## Records provided
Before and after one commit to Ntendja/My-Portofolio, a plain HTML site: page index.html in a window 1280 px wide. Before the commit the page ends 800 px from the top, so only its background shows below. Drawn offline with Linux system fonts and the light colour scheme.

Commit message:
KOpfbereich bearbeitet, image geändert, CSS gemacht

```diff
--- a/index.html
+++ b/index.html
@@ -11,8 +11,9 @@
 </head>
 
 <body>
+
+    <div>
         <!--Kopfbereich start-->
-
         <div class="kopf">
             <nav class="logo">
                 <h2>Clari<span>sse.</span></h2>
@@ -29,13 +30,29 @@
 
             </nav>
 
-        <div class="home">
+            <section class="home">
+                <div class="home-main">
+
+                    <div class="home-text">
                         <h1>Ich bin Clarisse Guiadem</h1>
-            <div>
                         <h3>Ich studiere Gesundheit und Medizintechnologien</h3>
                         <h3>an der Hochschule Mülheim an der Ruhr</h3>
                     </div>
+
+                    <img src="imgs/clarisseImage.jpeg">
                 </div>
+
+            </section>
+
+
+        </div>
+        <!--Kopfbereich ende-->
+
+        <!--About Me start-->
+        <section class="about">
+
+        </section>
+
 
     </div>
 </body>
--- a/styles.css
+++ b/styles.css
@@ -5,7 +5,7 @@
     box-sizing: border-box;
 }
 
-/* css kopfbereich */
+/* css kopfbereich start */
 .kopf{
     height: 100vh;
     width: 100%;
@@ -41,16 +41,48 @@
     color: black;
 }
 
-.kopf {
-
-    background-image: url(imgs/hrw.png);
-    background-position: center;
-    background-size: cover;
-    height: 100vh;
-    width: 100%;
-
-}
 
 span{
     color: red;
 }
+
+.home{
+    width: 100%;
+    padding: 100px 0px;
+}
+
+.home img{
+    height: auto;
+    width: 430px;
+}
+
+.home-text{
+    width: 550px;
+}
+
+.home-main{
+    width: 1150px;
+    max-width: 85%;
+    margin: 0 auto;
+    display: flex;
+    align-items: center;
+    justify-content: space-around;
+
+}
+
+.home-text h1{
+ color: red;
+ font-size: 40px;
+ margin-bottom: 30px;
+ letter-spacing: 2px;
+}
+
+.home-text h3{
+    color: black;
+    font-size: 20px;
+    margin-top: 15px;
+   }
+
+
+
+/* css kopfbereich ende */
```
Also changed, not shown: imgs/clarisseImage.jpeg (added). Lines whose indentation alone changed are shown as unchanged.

* * *

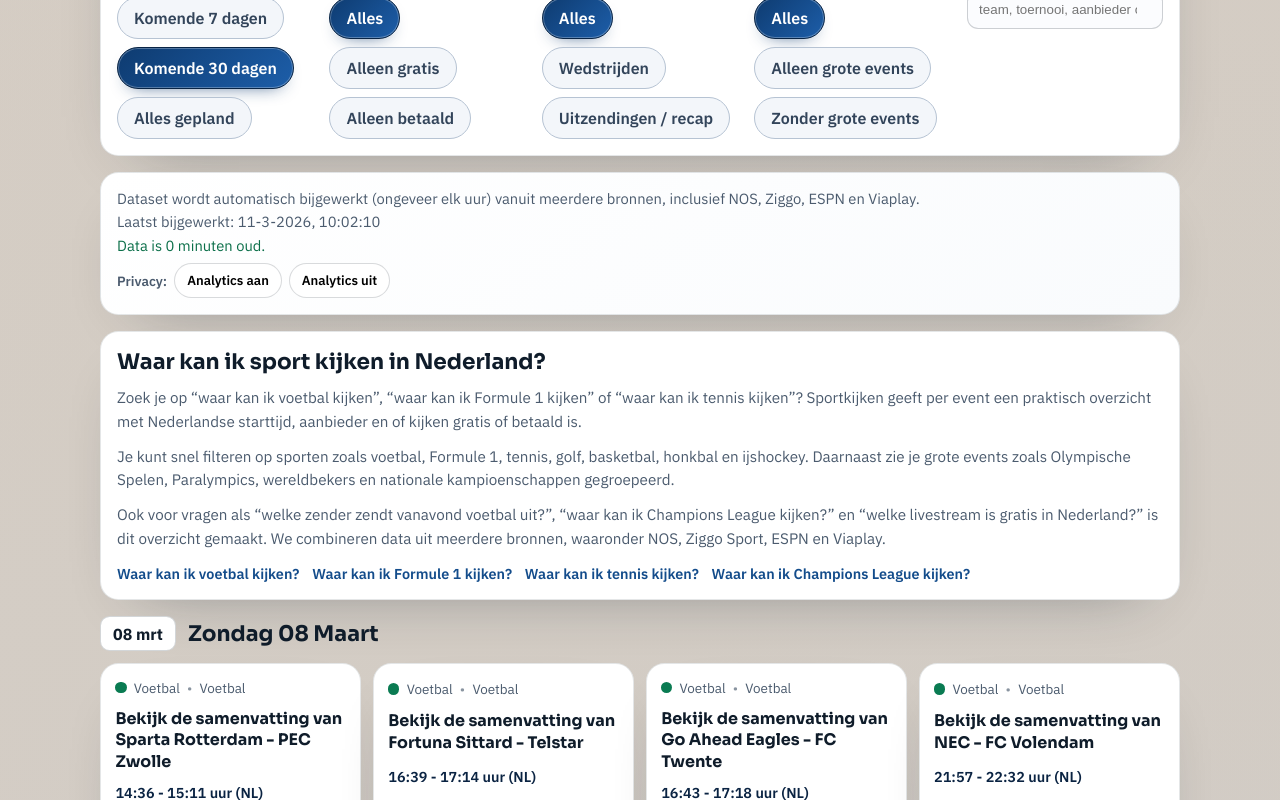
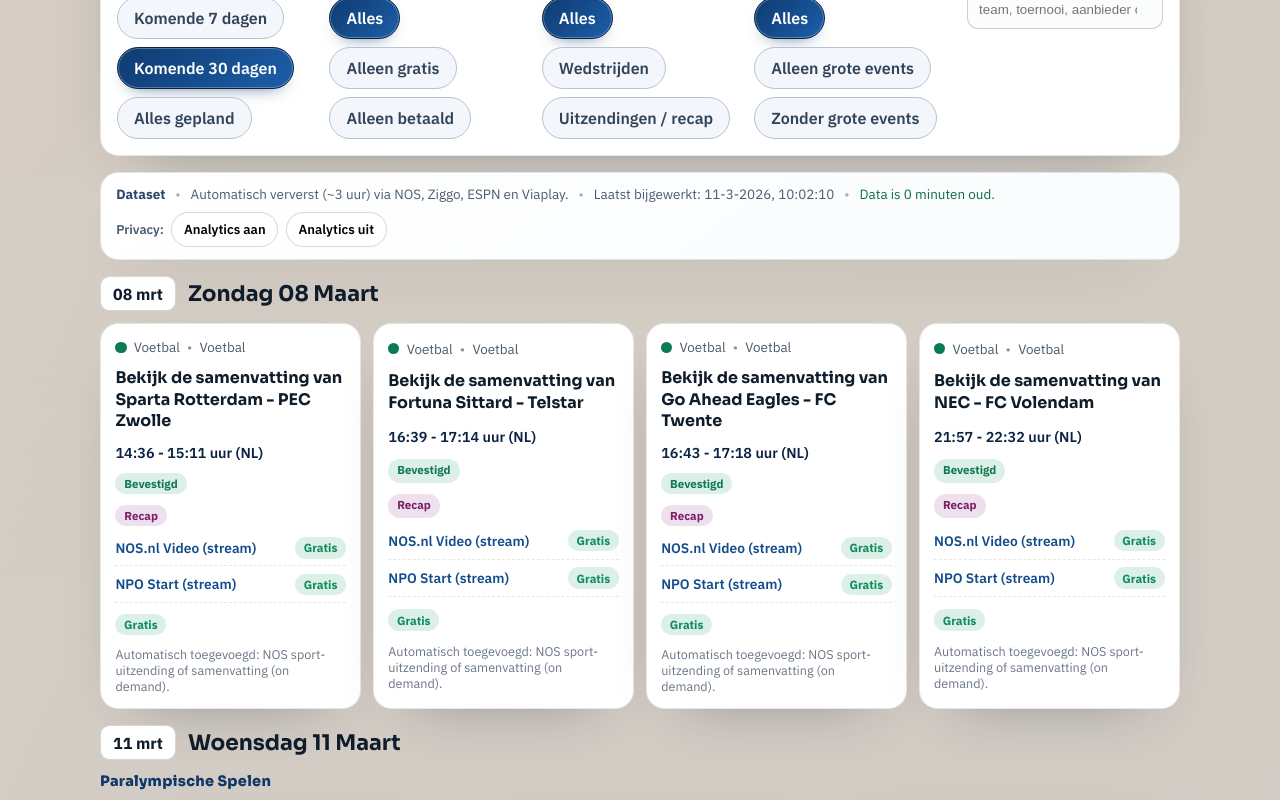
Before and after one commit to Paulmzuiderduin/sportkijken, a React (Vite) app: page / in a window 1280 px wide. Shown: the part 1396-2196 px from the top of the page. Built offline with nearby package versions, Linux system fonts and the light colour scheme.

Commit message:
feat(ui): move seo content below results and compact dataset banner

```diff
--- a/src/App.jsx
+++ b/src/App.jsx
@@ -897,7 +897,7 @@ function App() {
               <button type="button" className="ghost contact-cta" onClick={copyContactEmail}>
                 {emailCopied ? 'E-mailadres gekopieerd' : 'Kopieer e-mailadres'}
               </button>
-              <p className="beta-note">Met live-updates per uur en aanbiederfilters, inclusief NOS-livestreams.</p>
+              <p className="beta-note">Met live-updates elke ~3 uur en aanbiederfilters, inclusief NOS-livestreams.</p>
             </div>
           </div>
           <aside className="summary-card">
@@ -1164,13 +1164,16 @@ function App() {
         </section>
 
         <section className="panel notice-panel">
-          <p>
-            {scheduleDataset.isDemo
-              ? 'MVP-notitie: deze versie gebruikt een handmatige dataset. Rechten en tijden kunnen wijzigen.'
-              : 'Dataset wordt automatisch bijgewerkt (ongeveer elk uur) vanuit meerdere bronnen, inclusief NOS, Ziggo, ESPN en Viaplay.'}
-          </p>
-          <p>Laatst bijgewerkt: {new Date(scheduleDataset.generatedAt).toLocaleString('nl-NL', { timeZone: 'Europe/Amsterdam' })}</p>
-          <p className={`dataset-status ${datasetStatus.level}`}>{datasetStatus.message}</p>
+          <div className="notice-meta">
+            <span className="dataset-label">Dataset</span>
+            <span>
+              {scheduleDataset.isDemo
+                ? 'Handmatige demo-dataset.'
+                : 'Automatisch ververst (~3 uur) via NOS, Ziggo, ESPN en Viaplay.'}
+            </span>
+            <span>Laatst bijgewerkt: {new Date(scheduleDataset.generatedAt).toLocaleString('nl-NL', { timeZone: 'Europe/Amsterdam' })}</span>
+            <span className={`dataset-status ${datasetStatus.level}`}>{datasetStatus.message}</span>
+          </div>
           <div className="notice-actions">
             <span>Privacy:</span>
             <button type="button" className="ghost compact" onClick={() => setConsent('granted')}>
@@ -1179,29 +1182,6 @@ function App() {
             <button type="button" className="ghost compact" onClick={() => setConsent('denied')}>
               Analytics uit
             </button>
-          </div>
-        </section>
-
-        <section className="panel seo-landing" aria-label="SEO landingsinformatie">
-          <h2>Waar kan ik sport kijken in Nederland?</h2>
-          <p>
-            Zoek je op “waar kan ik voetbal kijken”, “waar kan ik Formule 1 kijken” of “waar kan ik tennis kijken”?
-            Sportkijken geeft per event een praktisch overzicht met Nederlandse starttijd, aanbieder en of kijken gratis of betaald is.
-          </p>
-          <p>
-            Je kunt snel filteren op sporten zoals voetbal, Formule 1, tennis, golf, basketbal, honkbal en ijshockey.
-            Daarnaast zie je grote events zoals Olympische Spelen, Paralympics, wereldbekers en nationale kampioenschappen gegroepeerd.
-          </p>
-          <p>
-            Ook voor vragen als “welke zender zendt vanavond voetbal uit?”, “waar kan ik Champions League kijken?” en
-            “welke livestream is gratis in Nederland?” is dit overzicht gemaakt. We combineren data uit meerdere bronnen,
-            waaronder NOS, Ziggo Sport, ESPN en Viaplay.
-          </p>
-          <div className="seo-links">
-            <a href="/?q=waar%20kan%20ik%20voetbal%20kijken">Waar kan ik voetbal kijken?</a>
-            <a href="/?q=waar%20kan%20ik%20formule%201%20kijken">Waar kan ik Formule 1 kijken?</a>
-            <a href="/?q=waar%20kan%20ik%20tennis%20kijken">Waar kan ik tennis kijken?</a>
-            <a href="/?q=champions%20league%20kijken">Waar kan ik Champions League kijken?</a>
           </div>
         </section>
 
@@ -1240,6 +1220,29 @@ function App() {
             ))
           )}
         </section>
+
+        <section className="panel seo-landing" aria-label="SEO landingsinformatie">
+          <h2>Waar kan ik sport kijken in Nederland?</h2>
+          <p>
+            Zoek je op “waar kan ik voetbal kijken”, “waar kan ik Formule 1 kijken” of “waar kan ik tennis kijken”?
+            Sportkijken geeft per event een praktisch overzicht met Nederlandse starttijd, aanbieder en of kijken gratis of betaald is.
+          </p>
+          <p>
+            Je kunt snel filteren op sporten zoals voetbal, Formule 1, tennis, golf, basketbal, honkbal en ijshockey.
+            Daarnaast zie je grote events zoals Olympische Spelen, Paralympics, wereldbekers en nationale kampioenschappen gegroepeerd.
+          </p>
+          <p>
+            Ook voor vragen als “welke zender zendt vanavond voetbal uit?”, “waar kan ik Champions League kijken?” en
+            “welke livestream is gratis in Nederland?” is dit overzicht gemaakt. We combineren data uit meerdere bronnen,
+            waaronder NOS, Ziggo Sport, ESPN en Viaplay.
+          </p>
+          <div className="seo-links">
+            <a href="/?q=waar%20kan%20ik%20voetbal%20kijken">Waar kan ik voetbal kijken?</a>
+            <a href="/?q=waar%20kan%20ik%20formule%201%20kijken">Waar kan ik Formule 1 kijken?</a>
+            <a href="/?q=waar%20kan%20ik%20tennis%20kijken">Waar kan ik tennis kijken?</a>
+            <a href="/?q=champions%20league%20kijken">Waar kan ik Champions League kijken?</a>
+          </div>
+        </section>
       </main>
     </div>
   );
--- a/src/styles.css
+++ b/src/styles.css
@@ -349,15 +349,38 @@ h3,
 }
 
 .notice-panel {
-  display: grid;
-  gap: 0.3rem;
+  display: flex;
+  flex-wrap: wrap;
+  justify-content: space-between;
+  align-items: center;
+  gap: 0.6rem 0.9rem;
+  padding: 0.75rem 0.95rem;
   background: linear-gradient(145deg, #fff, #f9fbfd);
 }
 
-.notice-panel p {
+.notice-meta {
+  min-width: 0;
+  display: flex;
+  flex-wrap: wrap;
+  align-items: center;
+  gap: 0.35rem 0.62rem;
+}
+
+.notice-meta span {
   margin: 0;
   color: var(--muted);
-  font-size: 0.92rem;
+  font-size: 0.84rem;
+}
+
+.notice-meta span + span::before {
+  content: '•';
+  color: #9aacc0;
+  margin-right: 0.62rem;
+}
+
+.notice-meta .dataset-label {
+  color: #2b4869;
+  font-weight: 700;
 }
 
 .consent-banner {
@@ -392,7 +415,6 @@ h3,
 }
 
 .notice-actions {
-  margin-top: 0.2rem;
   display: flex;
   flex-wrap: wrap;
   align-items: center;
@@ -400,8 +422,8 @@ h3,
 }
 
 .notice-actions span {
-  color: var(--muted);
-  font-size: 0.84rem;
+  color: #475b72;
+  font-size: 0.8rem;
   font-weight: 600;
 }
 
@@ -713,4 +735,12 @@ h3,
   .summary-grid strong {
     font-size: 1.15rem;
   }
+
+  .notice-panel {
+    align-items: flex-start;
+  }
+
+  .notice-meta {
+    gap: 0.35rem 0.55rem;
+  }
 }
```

## Work item
Every line of the records containing the word "actions" must appear in the answer.

## Result for this exercise
           <div className="notice-actions">
 .notice-actions {
 .notice-actions span {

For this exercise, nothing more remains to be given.